* [TASK TO CARRY OUT]:
Print all the entries verbatim.

* [AVAILABLE DATA]:
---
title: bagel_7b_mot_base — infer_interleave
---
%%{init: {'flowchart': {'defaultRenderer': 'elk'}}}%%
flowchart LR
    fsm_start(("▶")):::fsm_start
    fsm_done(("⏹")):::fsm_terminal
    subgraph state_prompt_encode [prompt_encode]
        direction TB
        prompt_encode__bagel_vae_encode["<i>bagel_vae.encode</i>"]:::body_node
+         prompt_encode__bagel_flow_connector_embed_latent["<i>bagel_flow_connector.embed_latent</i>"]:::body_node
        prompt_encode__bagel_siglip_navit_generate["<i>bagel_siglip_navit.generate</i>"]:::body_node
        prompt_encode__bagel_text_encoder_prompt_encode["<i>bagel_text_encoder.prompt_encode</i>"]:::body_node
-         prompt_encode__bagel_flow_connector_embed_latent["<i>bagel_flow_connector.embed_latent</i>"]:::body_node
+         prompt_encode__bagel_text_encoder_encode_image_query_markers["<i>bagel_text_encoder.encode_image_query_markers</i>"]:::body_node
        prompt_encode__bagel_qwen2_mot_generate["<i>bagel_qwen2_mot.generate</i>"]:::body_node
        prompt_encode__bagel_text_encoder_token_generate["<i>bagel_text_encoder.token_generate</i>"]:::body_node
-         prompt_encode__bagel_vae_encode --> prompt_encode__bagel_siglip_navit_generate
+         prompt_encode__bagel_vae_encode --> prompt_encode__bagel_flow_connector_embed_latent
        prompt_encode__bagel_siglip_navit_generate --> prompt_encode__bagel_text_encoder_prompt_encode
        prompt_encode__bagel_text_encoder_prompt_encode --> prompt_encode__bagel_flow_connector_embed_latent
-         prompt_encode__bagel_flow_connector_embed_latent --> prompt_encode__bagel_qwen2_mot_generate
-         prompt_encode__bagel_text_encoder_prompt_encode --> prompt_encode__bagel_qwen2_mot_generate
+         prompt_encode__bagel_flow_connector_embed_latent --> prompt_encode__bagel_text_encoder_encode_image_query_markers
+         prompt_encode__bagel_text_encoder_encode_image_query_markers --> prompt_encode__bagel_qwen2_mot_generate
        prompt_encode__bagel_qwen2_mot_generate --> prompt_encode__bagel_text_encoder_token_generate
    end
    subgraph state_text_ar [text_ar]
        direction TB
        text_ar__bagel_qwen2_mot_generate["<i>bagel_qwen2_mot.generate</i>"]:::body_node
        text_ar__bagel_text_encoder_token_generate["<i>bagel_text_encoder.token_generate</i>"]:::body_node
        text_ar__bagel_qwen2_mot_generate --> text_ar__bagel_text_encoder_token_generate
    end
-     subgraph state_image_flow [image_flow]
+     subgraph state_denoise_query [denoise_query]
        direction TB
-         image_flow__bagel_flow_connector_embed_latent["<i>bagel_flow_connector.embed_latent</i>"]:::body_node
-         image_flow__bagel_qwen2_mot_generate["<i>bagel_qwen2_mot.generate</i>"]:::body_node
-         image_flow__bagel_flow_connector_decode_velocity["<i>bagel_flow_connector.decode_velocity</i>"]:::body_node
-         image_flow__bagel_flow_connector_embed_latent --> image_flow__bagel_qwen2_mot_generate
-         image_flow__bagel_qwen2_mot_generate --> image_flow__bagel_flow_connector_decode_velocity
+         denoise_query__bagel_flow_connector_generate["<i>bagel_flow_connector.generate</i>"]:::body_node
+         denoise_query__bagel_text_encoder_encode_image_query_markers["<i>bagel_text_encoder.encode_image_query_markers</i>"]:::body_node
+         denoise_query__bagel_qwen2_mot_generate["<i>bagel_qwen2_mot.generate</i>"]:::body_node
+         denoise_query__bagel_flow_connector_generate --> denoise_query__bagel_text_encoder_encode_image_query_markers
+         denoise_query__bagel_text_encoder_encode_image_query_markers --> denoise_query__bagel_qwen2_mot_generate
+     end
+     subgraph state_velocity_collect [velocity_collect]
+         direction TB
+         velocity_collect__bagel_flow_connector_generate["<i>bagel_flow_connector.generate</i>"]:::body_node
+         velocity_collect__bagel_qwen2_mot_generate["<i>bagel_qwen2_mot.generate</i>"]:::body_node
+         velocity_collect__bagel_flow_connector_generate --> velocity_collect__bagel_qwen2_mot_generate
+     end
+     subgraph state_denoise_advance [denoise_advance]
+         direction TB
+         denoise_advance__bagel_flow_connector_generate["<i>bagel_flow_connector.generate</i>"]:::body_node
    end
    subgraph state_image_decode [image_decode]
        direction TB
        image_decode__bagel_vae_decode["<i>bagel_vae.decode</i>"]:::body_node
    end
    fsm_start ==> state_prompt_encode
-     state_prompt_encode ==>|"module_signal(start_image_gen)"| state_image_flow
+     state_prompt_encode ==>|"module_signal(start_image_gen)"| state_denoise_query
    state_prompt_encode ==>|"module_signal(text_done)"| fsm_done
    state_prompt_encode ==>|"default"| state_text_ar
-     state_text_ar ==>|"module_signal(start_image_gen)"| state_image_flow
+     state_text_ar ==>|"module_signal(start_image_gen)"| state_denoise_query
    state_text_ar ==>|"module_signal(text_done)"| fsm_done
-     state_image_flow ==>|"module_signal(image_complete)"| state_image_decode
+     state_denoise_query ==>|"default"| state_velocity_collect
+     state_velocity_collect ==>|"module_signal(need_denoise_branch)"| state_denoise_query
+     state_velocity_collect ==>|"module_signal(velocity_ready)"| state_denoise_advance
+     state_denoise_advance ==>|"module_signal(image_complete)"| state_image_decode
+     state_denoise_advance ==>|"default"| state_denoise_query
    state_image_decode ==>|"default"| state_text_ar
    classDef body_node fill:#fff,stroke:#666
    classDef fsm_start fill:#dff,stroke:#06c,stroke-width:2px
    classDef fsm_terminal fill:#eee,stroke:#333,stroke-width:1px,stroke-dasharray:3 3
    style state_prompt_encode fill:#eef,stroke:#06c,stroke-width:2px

* [ANSWER TO THE EXERCISE]:
---
title: bagel_7b_mot_base — infer_interleave
---
%%{init: {'flowchart': {'defaultRenderer': 'elk'}}}%%
flowchart LR
    fsm_start(("▶")):::fsm_start
    fsm_done(("⏹")):::fsm_terminal
    subgraph state_prompt_encode [prompt_encode]
        direction TB
        prompt_encode__bagel_vae_encode["<i>bagel_vae.encode</i>"]:::body_node
+         prompt_encode__bagel_flow_connector_embed_latent["<i>bagel_flow_connector.embed_latent</i>"]:::body_node
        prompt_encode__bagel_siglip_navit_generate["<i>bagel_siglip_navit.generate</i>"]:::body_node
        prompt_encode__bagel_text_encoder_prompt_encode["<i>bagel_text_encoder.prompt_encode</i>"]:::body_node
-         prompt_encode__bagel_flow_connector_embed_latent["<i>bagel_flow_connector.embed_latent</i>"]:::body_node
+         prompt_encode__bagel_text_encoder_encode_image_query_markers["<i>bagel_text_encoder.encode_image_query_markers</i>"]:::body_node
        prompt_encode__bagel_qwen2_mot_generate["<i>bagel_qwen2_mot.generate</i>"]:::body_node
        prompt_encode__bagel_text_encoder_token_generate["<i>bagel_text_encoder.token_generate</i>"]:::body_node
-         prompt_encode__bagel_vae_encode --> prompt_encode__bagel_siglip_navit_generate
+         prompt_encode__bagel_vae_encode --> prompt_encode__bagel_flow_connector_embed_latent
        prompt_encode__bagel_siglip_navit_generate --> prompt_encode__bagel_text_encoder_prompt_encode
        prompt_encode__bagel_text_encoder_prompt_encode --> prompt_encode__bagel_flow_connector_embed_latent
-         prompt_encode__bagel_flow_connector_embed_latent --> prompt_encode__bagel_qwen2_mot_generate
-         prompt_encode__bagel_text_encoder_prompt_encode --> prompt_encode__bagel_qwen2_mot_generate
+         prompt_encode__bagel_flow_connector_embed_latent --> prompt_encode__bagel_text_encoder_encode_image_query_markers
+         prompt_encode__bagel_text_encoder_encode_image_query_markers --> prompt_encode__bagel_qwen2_mot_generate
        prompt_encode__bagel_qwen2_mot_generate --> prompt_encode__bagel_text_encoder_token_generate
    end
    subgraph state_text_ar [text_ar]
        direction TB
        text_ar__bagel_qwen2_mot_generate["<i>bagel_qwen2_mot.generate</i>"]:::body_node
        text_ar__bagel_text_encoder_token_generate["<i>bagel_text_encoder.token_generate</i>"]:::body_node
        text_ar__bagel_qwen2_mot_generate --> text_ar__bagel_text_encoder_token_generate
    end
-     subgraph state_image_flow [image_flow]
+     subgraph state_denoise_query [denoise_query]
        direction TB
-         image_flow__bagel_flow_connector_embed_latent["<i>bagel_flow_connector.embed_latent</i>"]:::body_node
-         image_flow__bagel_qwen2_mot_generate["<i>bagel_qwen2_mot.generate</i>"]:::body_node
-         image_flow__bagel_flow_connector_decode_velocity["<i>bagel_flow_connector.decode_velocity</i>"]:::body_node
-         image_flow__bagel_flow_connector_embed_latent --> image_flow__bagel_qwen2_mot_generate
-         image_flow__bagel_qwen2_mot_generate --> image_flow__bagel_flow_connector_decode_velocity
+         denoise_query__bagel_flow_connector_generate["<i>bagel_flow_connector.generate</i>"]:::body_node
+         denoise_query__bagel_text_encoder_encode_image_query_markers["<i>bagel_text_encoder.encode_image_query_markers</i>"]:::body_node
+         denoise_query__bagel_qwen2_mot_generate["<i>bagel_qwen2_mot.generate</i>"]:::body_node
+         denoise_query__bagel_flow_connector_generate --> denoise_query__bagel_text_encoder_encode_image_query_markers
+         denoise_query__bagel_text_encoder_encode_image_query_markers --> denoise_query__bagel_qwen2_mot_generate
+     end
+     subgraph state_velocity_collect [velocity_collect]
+         direction TB
+         velocity_collect__bagel_flow_connector_generate["<i>bagel_flow_connector.generate</i>"]:::body_node
+         velocity_collect__bagel_qwen2_mot_generate["<i>bagel_qwen2_mot.generate</i>"]:::body_node
+         velocity_collect__bagel_flow_connector_generate --> velocity_collect__bagel_qwen2_mot_generate
+     end
+     subgraph state_denoise_advance [denoise_advance]
+         direction TB
+         denoise_advance__bagel_flow_connector_generate["<i>bagel_flow_connector.generate</i>"]:::body_node
    end
    subgraph state_image_decode [image_decode]
        direction TB
        image_decode__bagel_vae_decode["<i>bagel_vae.decode</i>"]:::body_node
    end
    fsm_start ==> state_prompt_encode
-     state_prompt_encode ==>|"module_signal(start_image_gen)"| state_image_flow
+     state_prompt_encode ==>|"module_signal(start_image_gen)"| state_denoise_query
    state_prompt_encode ==>|"module_signal(text_done)"| fsm_done
    state_prompt_encode ==>|"default"| state_text_ar
-     state_text_ar ==>|"module_signal(start_image_gen)"| state_image_flow
+     state_text_ar ==>|"module_signal(start_image_gen)"| state_denoise_query
    state_text_ar ==>|"module_signal(text_done)"| fsm_done
-     state_image_flow ==>|"module_signal(image_complete)"| state_image_decode
+     state_denoise_query ==>|"default"| state_velocity_collect
+     state_velocity_collect ==>|"module_signal(need_denoise_branch)"| state_denoise_query
+     state_velocity_collect ==>|"module_signal(velocity_ready)"| state_denoise_advance
+     state_denoise_advance ==>|"module_signal(image_complete)"| state_image_decode
+     state_denoise_advance ==>|"default"| state_denoise_query
    state_image_decode ==>|"default"| state_text_ar
    classDef body_node fill:#fff,stroke:#666
    classDef fsm_start fill:#dff,stroke:#06c,stroke-width:2px
    classDef fsm_terminal fill:#eee,stroke:#333,stroke-width:1px,stroke-dasharray:3 3
    style state_prompt_encode fill:#eef,stroke:#06c,stroke-width:2px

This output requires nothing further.